→ **To do**: From the entries that follow, gather each line holding the word "last".

→ **Entries shown**:
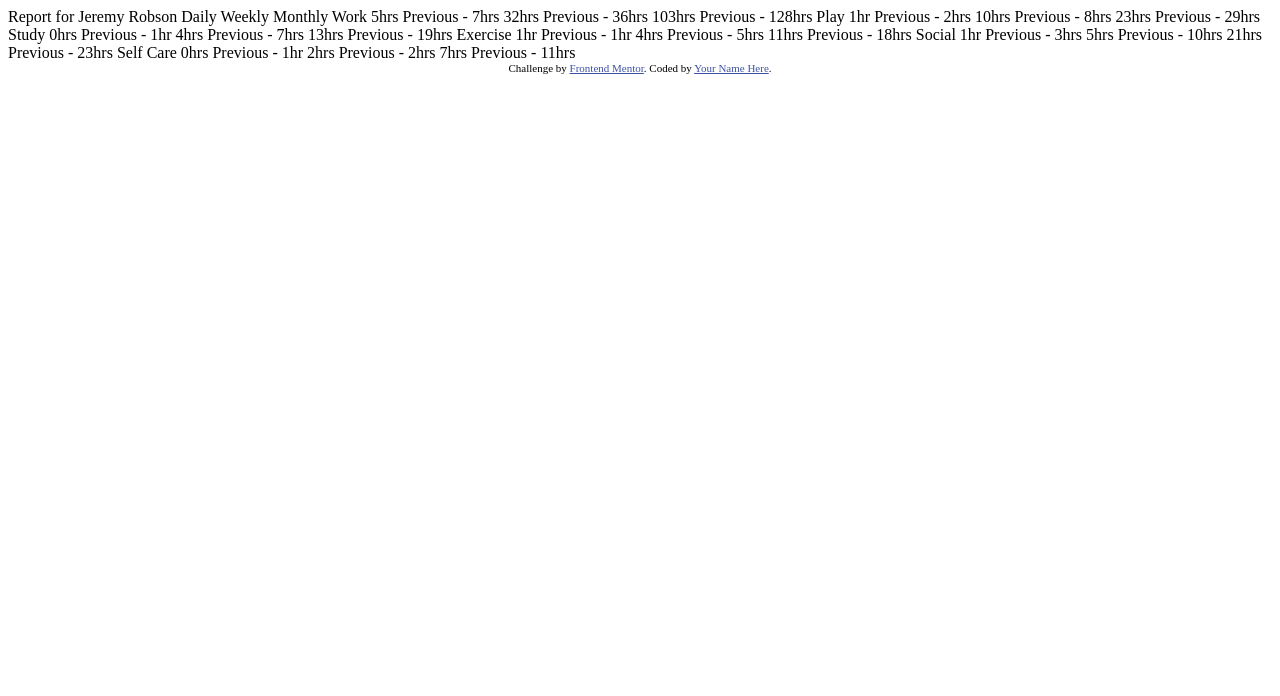
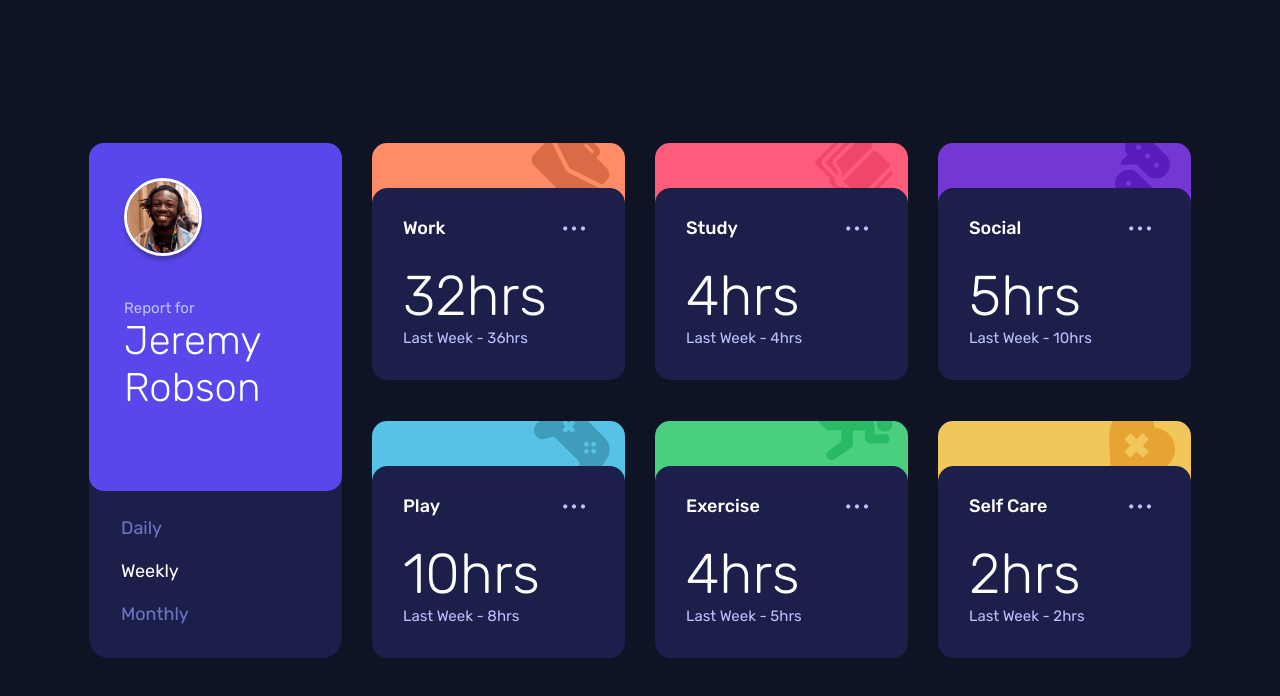
Before and after one commit to seaboyz/time-tracker, a plain HTML site: page index.html in a window 1280 px wide. Drawn offline with Linux system fonts and the light colour scheme.

Commit message:
Finish html css

```diff
--- a/index.html
+++ b/index.html
@@ -1,80 +1,95 @@
 <!DOCTYPE html>
 <html lang="en">
-<head>
-  <meta charset="UTF-8">
-  <meta name="viewport" content="width=device-width, initial-scale=1.0"> <!-- displays site properly based on user's device -->
+	<head>
+		<meta charset="UTF-8" />
+		<meta name="viewport" content="width=device-width, initial-scale=1.0" />
+		<!-- displays site properly based on user's device -->
 
-  <link rel="icon" type="image/png" sizes="32x32" href="./images/favicon-32x32.png">
+		<link
+			rel="icon"
+			type="image/png"
+			sizes="32x32"
+			href="./images/favicon-32x32.png"
+		/>
 
-  <title>Frontend Mentor | Time tracking dashboard</title>
+		<title>Time Tracker</title>
 
-  <!-- Feel free to remove these styles or customise in your own stylesheet 👍 -->
-  <style>
-    .attribution { font-size: 11px; text-align: center; }
-    .attribution a { color: hsl(228, 45%, 44%); }
-  </style>
-</head>
-<body>
-
-  Report for
-  Jeremy Robson
-
-  Daily
-  Weekly
-  Monthly
-
-  Work
-  5hrs <!-- daily -->
-  Previous - 7hrs <!-- daily -->
-  32hrs <!-- weekly -->
-  Previous - 36hrs <!-- weekly -->
-  103hrs <!-- monthly -->
-  Previous - 128hrs <!-- monthly -->
-
-  Play
-  1hr <!-- daily -->
-  Previous - 2hrs <!-- daily -->
-  10hrs <!-- weekly -->
-  Previous - 8hrs <!-- weekly -->
-  23hrs <!-- monthly -->
-  Previous - 29hrs <!-- monthly -->
-
-  Study
-  0hrs <!-- daily -->
-  Previous - 1hr <!-- daily -->
-  4hrs <!-- weekly -->
-  Previous - 7hrs <!-- weekly -->
-  13hrs <!-- monthly -->
-  Previous - 19hrs <!-- monthly -->
-
-  Exercise
-  1hr <!-- daily -->
-  Previous - 1hr <!-- daily -->
-  4hrs <!-- weekly -->
-  Previous - 5hrs <!-- weekly -->
-  11hrs <!-- monthly -->
-  Previous - 18hrs <!-- monthly -->
-
-  Social
-  1hr <!-- daily -->
-  Previous - 3hrs <!-- daily -->
-  5hrs <!-- weekly -->
-  Previous - 10hrs <!-- weekly -->
-  21hrs <!-- monthly -->
-  Previous - 23hrs <!-- monthly -->
-
-  Self Care
-  0hrs <!-- daily -->
-  Previous - 1hr <!-- daily -->
-  2hrs <!-- weekly -->
-  Previous - 2hrs <!-- weekly -->
-  7hrs <!-- monthly -->
-  Previous - 11hrs <!-- monthly -->
-
-
-  <div class="attribution">
-    Challenge by <a href="https://www.frontendmentor.io?ref=challenge" target="_blank">Frontend Mentor</a>.
-    Coded by <a href="#">Your Name Here</a>.
-  </div>
-</body>
+		<link rel="stylesheet" href="style.css" />
+	</head>
+	<body>
+		<main>
+			<div class="container">
+				<div class="user card">
+					<div class="header">
+						<img src="./images/image-jeremy.png" alt="" class="hero" />
+						<div class="name">
+							<p>Report for</p>
+							<h1>Jeremy Robson</h1>
+						</div>
+					</div>
+					<div class="content">
+						<ul>
+							<li>Daily</li>
+							<li class="selected">Weekly</li>
+							<li>Monthly</li>
+						</ul>
+					</div>
+				</div>
+				<div class="activity work card">
+					<div class="content">
+						<h1>Work<span>···</span></h1>
+						<div class="record">
+							<p class="hours">32hrs</p>
+							<p class="last">Last Week - 36hrs</p>
+						</div>
+					</div>
+				</div>
+				<div class="activity play card">
+					<div class="content">
+						<h1>Play<span>···</span></h1>
+						<div class="record">
+							<p class="hours">10hrs</p>
+							<p class="last">Last Week - 8hrs</p>
+						</div>
+					</div>
+				</div>
+				<div class="activity study card">
+					<div class=" content">
+						<h1>Study<span>···</span></h1>
+						<div class="record">
+							<p class="hours">4hrs</p>
+							<p class="last">Last Week - 4hrs</p>
+						</div>
+					</div>
+				</div>
+				<div class="activity exercise card">
+					<div class=" content">
+						<h1>Exercise<span>···</span></h1>
+						<div class="record">
+							<p class="hours">4hrs</p>
+							<p class="last">Last Week - 5hrs</p>
+						</div>
+					</div>
+				</div>
+				<div class="activity social card">
+					<div class=" content">
+						<h1>Social<span>···</span></h1>
+						<div class="record">
+							<p class="hours">5hrs</p>
+							<p class="last">Last Week - 10hrs</p>
+						</div>
+					</div>
+				</div>
+				<div class="activity self-care card">
+					<div class=" content">
+						<h1>Self Care<span>···</span></h1>
+						<div class="record">
+							<p class="hours">2hrs</p>
+							<p class="last">Last Week - 2hrs</p>
+						</div>
+					</div>
+				</div>
+			</div>
+		</main>
+	</body>
 </html>
--- /dev/null
+++ b/style.css
@@ -0,0 +1,295 @@
+@import url('https://fonts.googleapis.com/css2?family=Rubik:wght@300;400;500;600;700;800;900&display=swap');
+
+:root {
+	--blue: hsl(246, 80%, 60%);
+	/* work */
+	--light-orange: hsl(15, 100%, 70%);
+	/* play */
+	--soft-blue: hsl(195, 74%, 62%);
+	/* study */
+	--light-red: hsl(348, 100%, 68%);
+	/* exercise */
+	--lime-green: hsl(145, 58%, 55%);
+	/* social */
+	--violet: hsl(264, 64%, 52%);
+	/* self care */
+	--soft-orange: hsl(43, 84%, 65%);
+
+	--darker-blue: hsl(226, 43%, 10%);
+	--dark-blue: hsl(235, 46%, 20%);
+	--desaturated-blue: hsl(235, 45%, 61%);
+	--pale-blue: hsl(236, 100%, 87%);
+	--white: #ffffff;
+}
+
+body {
+	background: var(--darker-blue);
+}
+
+/* typology */
+p {
+	font-size: 15px;
+}
+
+h1 {
+	font-size: 40px;
+	font-weight: 300;
+}
+
+*,
+*::before,
+*::after {
+	box-sizing: border-box;
+	margin: 0;
+	padding: 0;
+	list-style: none;
+	text-decoration: none;
+	/* get rid of tap highlight color  */
+	/* -webkit-tap-highlight-color: rgba(0, 0, 0, 0);
+  -webkit-tap-highlight-color: transparent; */
+}
+
+main {
+	font-family: 'Rubik', sans-serif;
+	color: var(--white);
+	/* display: flex; */
+	justify-content: center;
+	align-items: center;
+}
+.container {
+	padding: 80px 0;
+	display: flex;
+	flex-direction: column;
+	align-items: center;
+	gap: 24px;
+}
+
+.card {
+	border-radius: 15px 15px 20px 20px;
+	width: 90vw;
+}
+
+/* user card */
+.user {
+	background: var(--dark-blue);
+}
+
+.user .header {
+	padding: 35px;
+	border-radius: 15px;
+	background: var(--blue);
+	display: flex;
+	gap: 20px;
+	flex-direction: row;
+	justify-content: space-between;
+}
+.user .hero {
+	width: 64px;
+	height: 64px;
+	border-radius: 39px;
+	border: 3px solid #ffffff;
+	box-shadow: 0px 4px 4px rgba(0, 0, 0, 0.25);
+}
+
+.user .name {
+	display: flex;
+	flex-direction: column;
+	justify-content: center;
+}
+
+.user h1 {
+	font-size: 24px;
+	font-weight: 300;
+}
+
+.user ul {
+	display: flex;
+	flex-direction: row;
+	justify-content: space-between;
+	gap: 21px;
+	color: var(--desaturated-blue);
+}
+
+.header p {
+	color: var(--pale-blue);
+}
+
+.user .content {
+	border-radius: 0 0 15px 15px;
+	font-size: 18px;
+	padding: 26px 32px 32px 32px;
+}
+
+.content li:hover {
+	cursor: pointer;
+	color: var(--white);
+}
+
+.selected {
+	color: var(--white);
+	cursor: none;
+}
+
+/* activity card */
+
+.activity.card {
+	background-repeat: no-repeat;
+	background-position: right 15px top -15px;
+}
+
+.activity.card::before {
+	content: '';
+	height: 45px;
+	display: block;
+}
+
+.activity .content {
+	background: var(--dark-blue);
+	border-radius: 15px;
+	padding: 29px 35px 32px 30px;
+	border: 1px solid var(--dark-blue);
+	cursor: pointer;
+}
+
+.activity .content:active {
+	background-color: var(--desaturated-blue);
+}
+
+.activity h1 {
+	font-size: 18px;
+	line-height: 21px;
+	font-weight: 500;
+	margin-bottom: 24px;
+	display: flex;
+	justify-content: space-between;
+}
+
+.activity h1 span {
+	color: var(--pale-blue);
+	letter-spacing: 3px;
+}
+
+.activity h1 span:hover {
+	color: var(--white);
+}
+
+.record {
+	display: flex;
+	align-items: center;
+	justify-content: space-between;
+}
+.hours {
+	font-size: 32px;
+	font-weight: 300;
+	line-height: 38px;
+}
+
+.last {
+	color: var(--pale-blue);
+}
+
+.work {
+	background-color: var(--light-orange);
+	background-image: url('./images/icon-work.svg');
+}
+
+.play {
+	background-color: var(--soft-blue);
+	background-image: url('./images/icon-play.svg');
+}
+.study {
+	background-color: var(--light-red);
+	background-image: url('./images/icon-study.svg');
+}
+.exercise {
+	background-color: var(--lime-green);
+	background-image: url('./images/icon-exercise.svg');
+}
+.social {
+	background-color: var(--violet);
+	background-image: url('./images/icon-social.svg');
+}
+.self-care {
+	background-color: var(--soft-orange);
+	background-image: url('./images/icon-self-care.svg');
+}
+
+@media (min-width: 640px) {
+	.container {
+		flex-direction: row;
+		flex-wrap: wrap;
+		padding: 32px;
+		padding-bottom: auto;
+	}
+
+	.record {
+		flex-direction: column;
+		align-items: flex-start;
+	}
+
+	.hours {
+		font-size: 56px;
+		line-height: 66px;
+		font-weight: 300;
+	}
+
+	.user.card {
+		flex: 1 1 100%;
+	}
+
+	.activity.card {
+		flex: 1 1 40%;
+	}
+}
+
+@media (min-width: 810px) {
+	main {
+		height: 100vh;
+		display: flex;
+		align-items: center;
+	}
+	.activity.card {
+		flex: 1 1 30%;
+	}
+}
+
+@media (min-width: 1080px) {
+	.container {
+		padding: 0;
+		flex-direction: column;
+		justify-content: space-between;
+		align-content: center;
+		gap: 30px;
+		height: 515px;
+	}
+
+	.card {
+		width: 20vw;
+		max-width: 253px;
+		flex: 0 1;
+	}
+
+	.activity.card {
+		flex: 0 1;
+	}
+
+	.user .header {
+		flex-direction: column;
+		gap: 43px;
+		padding-bottom: 80px;
+	}
+
+	.user .hero {
+		width: 78px;
+		height: 78px;
+		border-radius: 39px;
+	}
+
+	.user h1 {
+		font-size: 40px;
+		line-height: 47px;
+	}
+	.user ul {
+		flex-direction: column;
+	}
+}
```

→ **Answer to this exercise**:
+							<p class="last">Last Week - 36hrs</p>
+							<p class="last">Last Week - 8hrs</p>
+							<p class="last">Last Week - 4hrs</p>
+							<p class="last">Last Week - 5hrs</p>
+							<p class="last">Last Week - 10hrs</p>
+							<p class="last">Last Week - 2hrs</p>
+.last {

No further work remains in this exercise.